The Lord Justice Clerk is the second most senior judge in Scotland, after the Lord President of the Court of Session. The current Lord Justice Clerk is Leeona Dorrian, Lady Dorrian, who was appointed to the position on 13 April 2016.[1] in June 2024 Lady Dorrian has announced her intention to retire from judicial office on 3 February 2025.[2]

Lord Justice Clerk
Lady Dorrian
since 13 April 2016
StyleThe Right Honourable
AppointerMonarch on the advice of the First Minister
Term lengthLife tenure with compulsory retirement at 75
Salary£215,256 (Salary Group 2)



In modern times, most judges appointed as Lord Justice Clerk later become Lord President of the Court of Session.

Originally clericus justiciarie or Clerk to the Court of Justiciary, the counterpart in the criminal courts of the Lord Clerk Register, the status of the office increased over time and the Justice-Clerk came to claim a seat on the Bench by practice and custom. This was recognised by the Privy Council of Scotland in 1663 and the Lord Justice Clerk became the effective head of the reformed High Court of Justiciary in 1672 when the court was reconstituted. The Lord Justice Clerk now rarely presides at criminal trials in the High Court, with most of his or her time being spent dealing with civil and criminal appeals.

The Lord Justice Clerk has the title in both the Court of Session and the High Court of Justiciary and, as President of the Second Division of the Inner House, is in charge of the Second Division of Judges of the Inner House of the Court of Session. The office is one of the Great Officers of State of Scotland.



See also

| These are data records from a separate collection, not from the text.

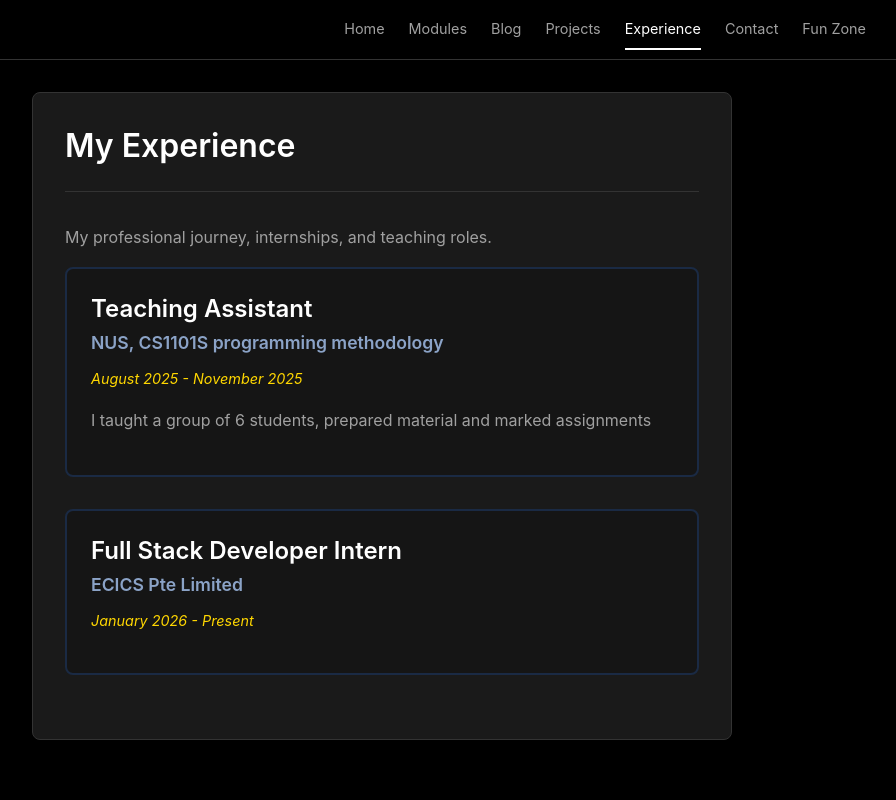
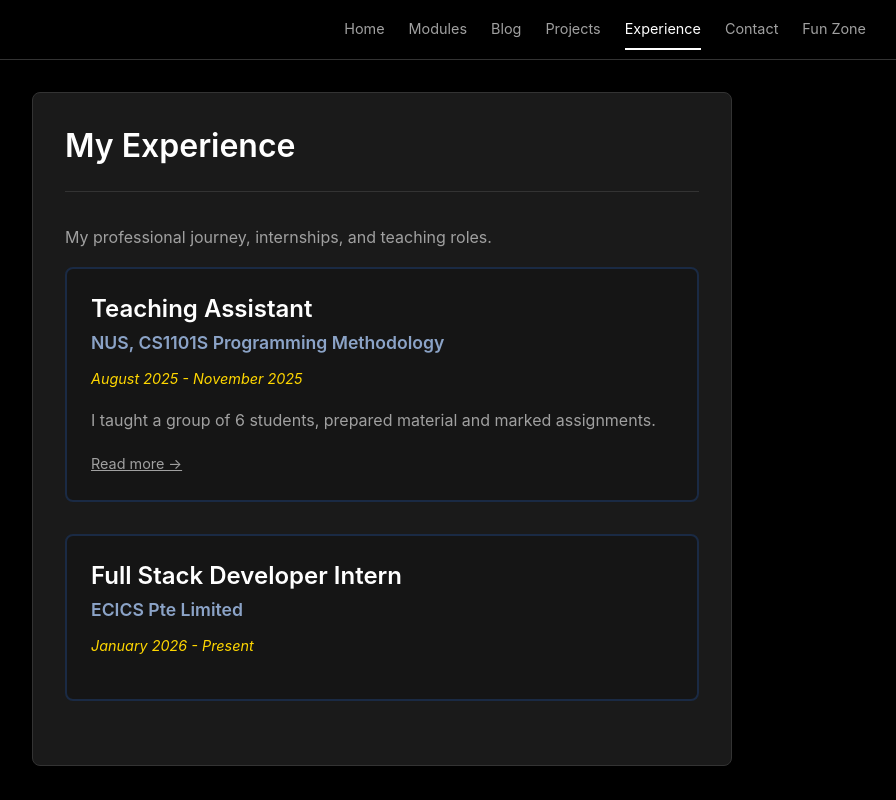
Before and after one commit to gnahuy123/gnahuy123.github.io, a React (Create React App) app: page /experience in a window 1280 px wide. Shown: the whole page, without its empty margins (258-1154 px from the left). Built offline with nearby package versions, Linux system fonts and the light colour scheme.

Commit message:
Add link

```diff
--- a/src/data/experienceData.js
+++ b/src/data/experienceData.js
@@ -1,10 +1,11 @@
 const experienceData = [
     {
-        role: "Teaching Assistant ",
-        company: "NUS, CS1101S programming methodology",
-        description: "I taught a group of 6 students, prepared material and marked assignments",
+        role: "Teaching Assistant",
+        company: "NUS, CS1101S Programming Methodology",
+        description: "I taught a group of 6 students, prepared material and marked assignments.",
         start_time: new Date('2025-08-01'),
-        end_time: new Date('2025-11-05')
+        end_time: new Date('2025-11-05'),
+        link: '/blog/about-teaching'
     },
     {
         role: "Full Stack Developer Intern",
@@ -12,8 +13,7 @@ const experienceData = [
         description: "",
         start_time: new Date('2026-01-05'),
         end_time: null
+    }
+];
 
-    }
-]
-
-export default experienceData
+export default experienceData;
--- a/src/pages/Experience.js
+++ b/src/pages/Experience.js
@@ -1,4 +1,5 @@
 import React, { useEffect } from 'react';
+import { Link } from 'react-router-dom';
 import './Page.css';
 import experienceData from '../data/experienceData';
 
@@ -37,6 +38,11 @@ const Experience = () => {
                                 {formatDate(exp.start_time)} - {formatDate(exp.end_time) || 'Present'}
                             </p>
                             <p>{exp.description}</p>
+                            {exp.link && (
+                                <Link to={exp.link} style={{ color: 'var(--text-secondary)', fontSize: '0.9rem' }}>
+                                    Read more →
+                                </Link>
+                            )}
                         </div>
                     ))}
                 </div>
```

  1. ^ McArdle, Helen (13 April 2016). "Scotland appoints first female Lord Justice Clerk". The Herald. Retrieved 5 June 2016.
  2. ^ a b "Statement on retirement of Lord Justice Clerk". Law Society of Scotland. Retrieved 26 June 2024.
  3. ^ Alan de Lawedre was Justiciary Clerk "upon the south side of the Water of Forth" and received, in 1374, a pension for same of £10 per annum. Refer: "Early Notices of the Bass Rock and its Owners" by John J. Reid, BA., FSA Scot., in "Proceedings of the Society of Antiquaries of Scotland", 14 December 1885, p. 56.
  4. ^ Reid, 1885, p.58.
  5. ^ Calendar of Documents relating to Scotland by Joseph Bain, F.S.A. Scot, etc., vol.iv 1357–1509, Edinburgh, 1888, no.1564.
  6. ^ Brown, KM. "Act rescinding the forfeiture of Sir George Campbell of Cessnock". The Records of the Parliaments of Scotland to 1707. Retrieved 22 July 2018.
  7. ^ "No. 15820". The Edinburgh Gazette. 13 June 1941. p. 305.
  8. ^ "No. 16416". The Edinburgh Gazette. 28 February 1947. p. 79.
  9. ^ "No. 16481". The Edinburgh Gazette. 14 October 1947. p. 427.
  10. ^ "No. 18072". The Edinburgh Gazette. 25 September 1962. p. 583.
  11. ^ "No. 19165". The Edinburgh Gazette. 22 December 1972. p. 1157.
  12. ^ a b "Scottish Judicial Appointments" (Press release). 13 November 2001. Archived from the original on 17 January 2004. Retrieved 15 August 2012.
  13. ^ "Appointment of Lord Justice Clerk" (Press release). The Scottish Government. 15 August 2012. Archived from the original on 17 August 2012. Retrieved 15 August 2012.
  14. ^ "Appointment of Lord Justice Clerk". Scottish Courts and Tribunals (Press release). 13 April 2016. Retrieved 5 June 2016.
  • For listings to 1637 (may be wanting) refer to The Staggering State of the Scots' Statesmen, by Sir John Scot of Scotstarvet, Director of Chancery, Edinburgh, 1754, p. 183.